Another herb which is in season for harvest at present, is Lavender. I don’t see much of it in this park but it grows prolifically in the city and can be used very easily for many applications. Christian Huygensplein, near my home is planted out with it. Thank you Amsterdam Oost! Unfortunately, each day I have had time to visit any Lavender with my scissors, the weather has been damp so harvesting those pretty flower stems has been out of the question. No point in harvesting when the flowers are likely to mould, before they can dry out thoroughly. If you are lucky enough to find a huge patch of Lavender, the flower stems can be carefully but quickly thinned out, just above the foliage, perhaps taking every 20 stems, without much visible impact on the plant. I’m sure that my neighbours would not appreciate anyone chopping clumps of the flowers from the shopping area but I’m sure a few carefully flower stems wouldn’t be missed.
Lastly and shown above, is a striking herb which I have no experience of using at all but know it has historic uses. It is called Yellow Loosestrife (Lysimachia vulgaris) and I know it only as a garden plant from Somerset. Here’s a link to a page from a wonderful recent-historic book, offering a glimpse into historic uses of herbs.
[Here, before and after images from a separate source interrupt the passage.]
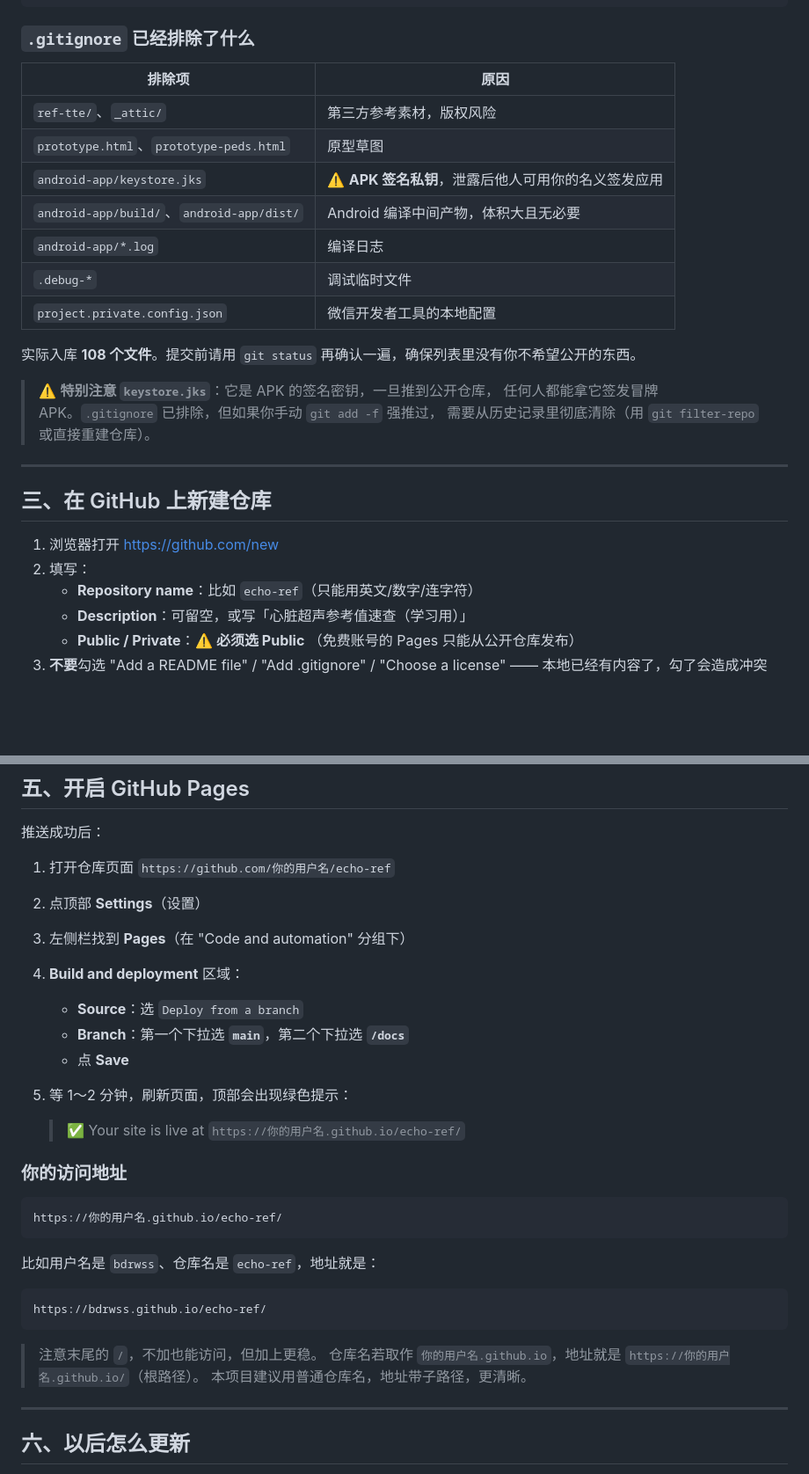
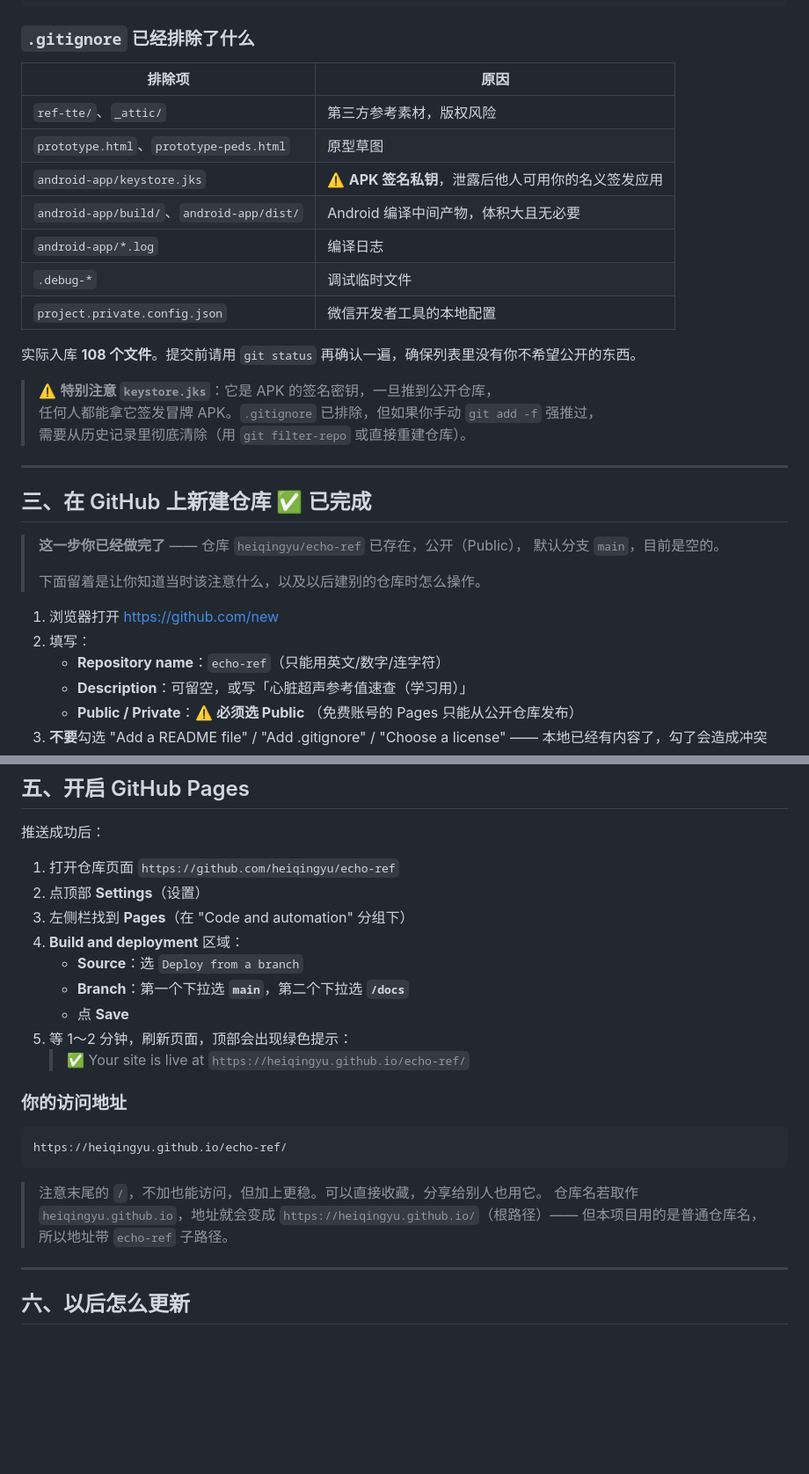
Before and after one commit to heiqingyu/echo-ref, a Markdown page: DEPLOY.md, 2 parts joined by grey strips. Shown at 88% size. Rendered like a GitHub page; blank space fills up the shorter version.

````diff
--- a/DEPLOY.md
+++ b/DEPLOY.md
@@ -84,15 +94,15 @@ git commit -m "心脏超声参考值 · 网页版首次发布"
 
 ### `.gitignore` 已经排除了什么
 
-| 排除项 | 原因 |
-|---|---|
-| `ref-tte/`、`_attic/` | 第三方参考素材，版权风险 |
-| `prototype.html`、`prototype-peds.html` | 原型草图 |
-| `android-app/keystore.jks` | ⚠️ **APK 签名私钥**，泄露后他人可用你的名义签发应用 |
-| `android-app/build/`、`android-app/dist/` | Android 编译中间产物，体积大且无必要 |
-| `android-app/*.log` | 编译日志 |
-| `.debug-*` | 调试临时文件 |
-| `project.private.config.json` | 微信开发者工具的本地配置 |
+| 排除项                                      | 原因                              |
+| ---------------------------------------- | ------------------------------- |
+| `ref-tte/`、`_attic/`                     | 第三方参考素材，版权风险                    |
+| `prototype.html`、`prototype-peds.html`   | 原型草图                            |
+| `android-app/keystore.jks`               | ⚠️ **APK 签名私钥**，泄露后他人可用你的名义签发应用 |
+| `android-app/build/`、`android-app/dist/` | Android 编译中间产物，体积大且无必要          |
+| `android-app/*.log`                      | 编译日志                            |
+| `.debug-*`                               | 调试临时文件                          |
+| `project.private.config.json`            | 微信开发者工具的本地配置                    |
 
 实际入库 **108 个文件**。提交前请用 `git status` 再确认一遍，确保列表里没有你不希望公开的东西。
 
@@ -102,11 +112,16 @@ git commit -m "心脏超声参考值 · 网页版首次发布"
 
 ---
 
-## 三、在 GitHub 上新建仓库
+## 三、在 GitHub 上新建仓库 ✅ 已完成
+
+> **这一步你已经做完了** —— 仓库 `heiqingyu/echo-ref` 已存在，公开（Public），
+> 默认分支 `main`，目前是空的。
+>
+> 下面留着是让你知道当时该注意什么，以及以后建别的仓库时怎么操作。
 
 1. 浏览器打开 <https://github.com/new>
 2. 填写：
-   - **Repository name**：比如 `echo-ref`（只能用英文/数字/连字符）
+   - **Repository name**：`echo-ref`（只能用英文/数字/连字符）
    - **Description**：可留空，或写「心脏超声参考值速查（学习用）」
    - **Public / Private**：⚠️ **必须选 Public**
      （免费账号的 Pages 只能从公开仓库发布）
@@ -164,7 +194,7 @@ Windows 上第一次输入后，系统会调用「凭据管理器」把它存起
 
 推送成功后：
 
-1. 打开仓库页面 `https://github.com/你的用户名/echo-ref`
+1. 打开仓库页面 `https://github.com/heiqingyu/echo-ref`
 2. 点顶部 **Settings**（设置）
 3. 左侧栏找到 **Pages**（在 "Code and automation" 分组下）
 4. **Build and deployment** 区域：
@@ -172,24 +202,17 @@ Windows 上第一次输入后，系统会调用「凭据管理器」把它存起
    - **Branch**：第一个下拉选 **`main`**，第二个下拉选 **`/docs`**
    - 点 **Save**
 5. 等 1～2 分钟，刷新页面，顶部会出现绿色提示：
-
-   > ✅ Your site is live at `https://你的用户名.github.io/echo-ref/`
+   > ✅ Your site is live at `https://heiqingyu.github.io/echo-ref/`
 
 ### 你的访问地址
 
 ```
-https://你的用户名.github.io/echo-ref/
+https://heiqingyu.github.io/echo-ref/
 ```
 
-比如用户名是 `bdrwss`、仓库名是 `echo-ref`，地址就是：
-
-```
-https://bdrwss.github.io/echo-ref/
-```
-
-> 注意末尾的 `/`，不加也能访问，但加上更稳。
-> 仓库名若取作 `你的用户名.github.io`，地址就是 `https://你的用户名.github.io/`（根路径）。
-> 本项目建议用普通仓库名，地址带子路径，更清晰。
+> 注意末尾的 `/`，不加也能访问，但加上更稳。可以直接收藏，分享给别人也用它。
+> 仓库名若取作 `heiqingyu.github.io`，地址就会变成 `https://heiqingyu.github.io/`（根路径）——
+> 但本项目用的是普通仓库名，所以地址带 `echo-ref` 子路径。
 
 ---
 
````
Also changed, not shown: other parts of DEPLOY.md (+59 -30 lines).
I was so pleased when I realised that the local council had commissioned simple herbs for the planting scheme at Christian Huygensplein in Oost Watergraafsmeer, Amsterdam.
About a year on, the herbs are looking great so I thought I’d share a photo. I hope you can see a Pine Tree trunk surrounded by thick Lavender and an Ivy plant climbing up the trunk.
Three practical herbs in an area which needed a little smartening up at the time. Mostly the planting, which had a lot of hot dry weather soon after it was completed, has faired well. It looks good, smells good and could be used for a multitude of remedies, should the need arise.
Thank you Amsterdam Oost! Now how about a few more nut trees?